Traditionally, the Golden Globes are the “fun” awards ceremony so, if the Golden Globes were that bad, can you imagine what the Oscars are going to be like? The Oscars, after all, are the staid and, at times, painfully formal ceremony. If the Globes represent your shady, self-destructive, but always unpredictable uncle, the Oscars represent the rich uncle who awkwardly shows up at the annual family reunion out of a sense of obligation and who never seems to be having as much fun as he should. (That said, you’re still always happy to see him and you know you’ll miss him if he ever stops coming.) If the Globes were that depressing, it’s frightening to imagine the depths of despair to which the Oscars could potentially descend.
It’s enough to make you wonder whether the show must really go on! I mean, technically, there’s really no need to have a big Oscar ceremony. The show gets terrible ratings, with less and less people watching each year. In fact, it’s only a few of us awards fanatics who really care about the ceremony. One could just as easily post the names of the winners online and then everyone could just upload their acceptance speeches to YouTube, where people like me could watch the speeches we care about and ignore the rest. At this point, even those of who love the show understand that it’s rare that the best films actually win. The appeal of the Oscars is not really to be found in the results of the contest. Instead, the appeal of the Oscars has always been the glamour of the ceremony. If there’s no glamour, what’s the point? One could just as easily take the money that’s usually spent on the ceremony and instead donate it to the communities that are still recovering from last month’s winter storm.
It’s a legitimate question. Must the show go on?

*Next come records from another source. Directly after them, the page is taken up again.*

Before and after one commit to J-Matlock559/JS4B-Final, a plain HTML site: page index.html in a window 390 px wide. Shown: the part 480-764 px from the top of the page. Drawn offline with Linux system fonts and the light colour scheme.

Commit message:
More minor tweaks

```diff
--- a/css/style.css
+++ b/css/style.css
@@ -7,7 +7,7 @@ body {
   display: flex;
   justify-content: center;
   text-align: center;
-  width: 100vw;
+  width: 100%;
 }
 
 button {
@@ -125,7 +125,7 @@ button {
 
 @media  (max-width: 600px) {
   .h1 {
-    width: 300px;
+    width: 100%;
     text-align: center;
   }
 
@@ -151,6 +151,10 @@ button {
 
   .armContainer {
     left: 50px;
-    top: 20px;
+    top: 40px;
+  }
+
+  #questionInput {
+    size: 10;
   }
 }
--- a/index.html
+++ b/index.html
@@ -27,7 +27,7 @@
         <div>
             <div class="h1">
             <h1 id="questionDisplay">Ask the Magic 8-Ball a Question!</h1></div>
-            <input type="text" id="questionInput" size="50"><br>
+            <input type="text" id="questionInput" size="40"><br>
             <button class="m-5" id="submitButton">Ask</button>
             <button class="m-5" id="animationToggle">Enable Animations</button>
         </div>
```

Despite the way that I found my faith wavering last night, I still ultimately think that the show should go on. I still believe that, psychologically, it’s important to have some sort of normalcy. I think that if the world could survive the lack of good Super Bowl commercials, it should be able to survive the Oscars. But, seriously, let’s hope that the Oscar producers learned something from last night’s disastrous ceremony. Let’s hope that the producers give some serious thought to what went wrong for the Globes and that they make an effort not to repeat the same mistakes. Somehow, the Oscars have to keep glamour alive. They can’t repeat the mistake of the Golden Globes of allowing themselves to just become a tepid zoom conference call. The Oscars are many things, both good and bad. But they should never be depressing.
This year, Steven Soderbergh is one of the Oscar producers and, while I’m not really a huge fan of some of his more recent films, I think he does understand the importance of glitz and glamour. (Let’s hope we get the Ocean’s 11 Soderbergh as opposed to the Soderbergh who makes self-indulgent Meryl Streep films.) I’m looking to you, Steven Soderbergh, with hope in my eyes. Don’t let me down.
Because, in the end …. THE SHOW MUST GO ON!